In most networks, a short circuit is similar to the closing transient of an RL circuit, where the R and L components are the impedances of the source(s). The transient characteristics of short circuit currents vary depending on whether they are near or far from synchronous generators. The sections below describe the two general types of short circuits:
Near-to-Generator Short Circuit
A fault close to a synchronous generator has the following maximum short circuit current :
Where is the phase-to-neutral rms voltage at the generator terminals (V)
- is the generator direct-axis subtransient reactance ()
- is the generator direct-axis transient reactance ()
- is the generator synchronous reactance ()
- is the generator subtransient time constant (s)
- is the generator transient time constant (s)
- is the aperiodic time constant (s)
From the above equation, it can be seen that the short circuit current can be broken up into an aperiodic current (dc component of the short circuit):
And a series of three damped sinusoidal waveforms corresponding to the following distinct stages:
(1) Subtransient component:

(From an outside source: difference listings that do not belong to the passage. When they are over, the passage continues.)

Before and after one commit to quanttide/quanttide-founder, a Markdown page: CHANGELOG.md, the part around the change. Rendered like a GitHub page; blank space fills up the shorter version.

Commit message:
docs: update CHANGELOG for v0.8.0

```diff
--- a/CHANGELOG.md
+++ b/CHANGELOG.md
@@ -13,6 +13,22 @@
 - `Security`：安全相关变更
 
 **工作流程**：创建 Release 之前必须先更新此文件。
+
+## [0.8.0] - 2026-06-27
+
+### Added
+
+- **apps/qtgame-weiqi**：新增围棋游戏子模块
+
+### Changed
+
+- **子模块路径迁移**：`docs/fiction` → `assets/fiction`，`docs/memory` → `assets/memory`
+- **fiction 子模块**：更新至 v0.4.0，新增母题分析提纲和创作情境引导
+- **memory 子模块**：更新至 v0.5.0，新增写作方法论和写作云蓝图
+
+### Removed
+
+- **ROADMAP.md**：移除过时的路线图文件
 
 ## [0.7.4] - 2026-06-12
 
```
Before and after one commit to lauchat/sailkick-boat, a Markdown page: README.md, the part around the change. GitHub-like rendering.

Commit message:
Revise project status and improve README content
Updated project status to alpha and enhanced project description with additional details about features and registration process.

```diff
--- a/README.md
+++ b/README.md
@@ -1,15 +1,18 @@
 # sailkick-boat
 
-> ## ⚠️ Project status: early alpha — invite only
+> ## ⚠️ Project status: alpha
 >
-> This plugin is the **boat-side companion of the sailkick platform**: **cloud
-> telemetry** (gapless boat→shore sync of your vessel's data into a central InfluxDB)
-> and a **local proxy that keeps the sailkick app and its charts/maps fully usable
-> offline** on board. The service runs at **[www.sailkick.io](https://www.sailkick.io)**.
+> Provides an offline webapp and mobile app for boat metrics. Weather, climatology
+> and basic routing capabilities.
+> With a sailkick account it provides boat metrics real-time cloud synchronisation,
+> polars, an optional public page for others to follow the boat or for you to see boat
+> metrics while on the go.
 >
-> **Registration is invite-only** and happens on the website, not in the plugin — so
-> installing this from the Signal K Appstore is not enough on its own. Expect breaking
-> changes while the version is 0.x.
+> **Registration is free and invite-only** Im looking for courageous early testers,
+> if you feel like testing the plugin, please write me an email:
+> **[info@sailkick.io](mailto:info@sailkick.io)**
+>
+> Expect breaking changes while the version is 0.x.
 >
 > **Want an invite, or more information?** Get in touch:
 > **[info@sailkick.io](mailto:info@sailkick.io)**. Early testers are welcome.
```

This period typically lasts 10 to 20ms from the start of the fault. The subtransient reactance is due to the flux casued by the stator currents crossing the air gap and reaching the rotor surface or amortisseur / damper windings.
(2) Transient component:
This period typically lasts 100 to 400ms after the subtransient period. The transient reactance occurs when all the damping currents in the rotor surface or amortisseur / damper windings have decayed, but while the damping currents in the field winding are still in action.
(3) Steady-state component:
The steady-state occurs after the transient period when all the damping currents in the field windings have decayed, and essentially remains until the fault is cleared.
Putting these all together, we get the familiar near-to-generator short circuit waveform:
Far-from-Generator Short Circuit
In short circuits occurring far from synchronous generators, we can ignore the effects of the generator subtransient behaviour. It can be shown through transient circuit analysis that the maximum far-from-generator short circuit is as follows:
Where is the rms voltage of the circuit (V)
- is the fault impedance ()
- is the R/X ratio at the point of fault (pu)
- is a phase angle comprising the angle at the time of fault and the steady-state power angle (rad)
We can see that there are two components:
(1) A decaying aperiodic component:
(note here that the arbitrary phase angle yields a negative magnitude)
(2) A steady state component:
Putting these together, we get the total far-from-generator fault current:
During the transient period, the peak transient current is typically 1.5 to 2.5 times higher than the peak steady state current.